__DESCRIPTION OF THE TASK__
Using the listing below, please gather every line containing the word "container".

__ENTRIES PROVIDED__
↓

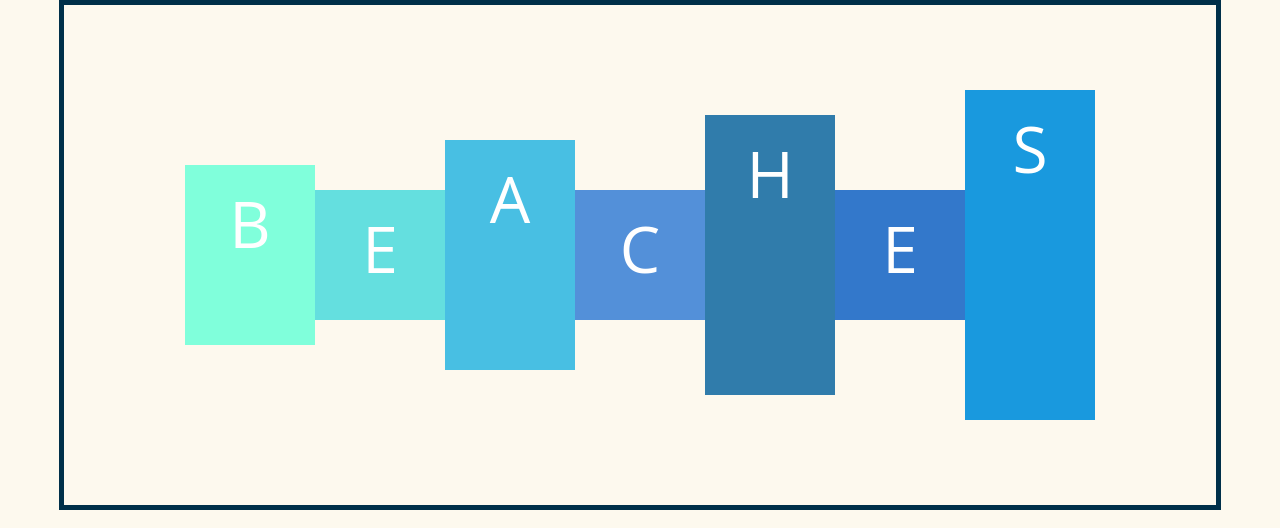
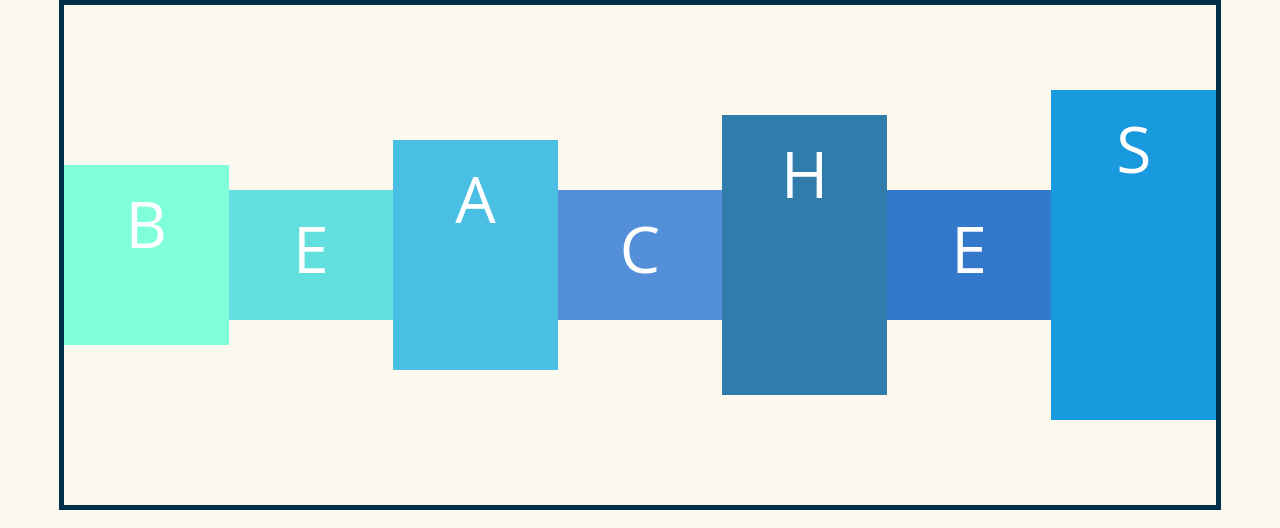
Before and after one commit to MichaelSey/Beach-gallery, a plain HTML site: page index.html in a window 1280 px wide. Shown: the top 528 px of the page. Drawn offline with Linux system fonts and the light colour scheme; grey boxes are pictures that could not be loaded.

Commit message:
changed width of container div to 90

```diff
--- a/layout.css
+++ b/layout.css
@@ -18,7 +18,7 @@ body {
 }
 
 #container div {
-    width: 100px;
+    width: 90%;
     height: 100px;
     text-align: center;
     font-size: 4em;
```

↑

__REPLY TO THE TASK__
changed width of container div to 90
 #container div {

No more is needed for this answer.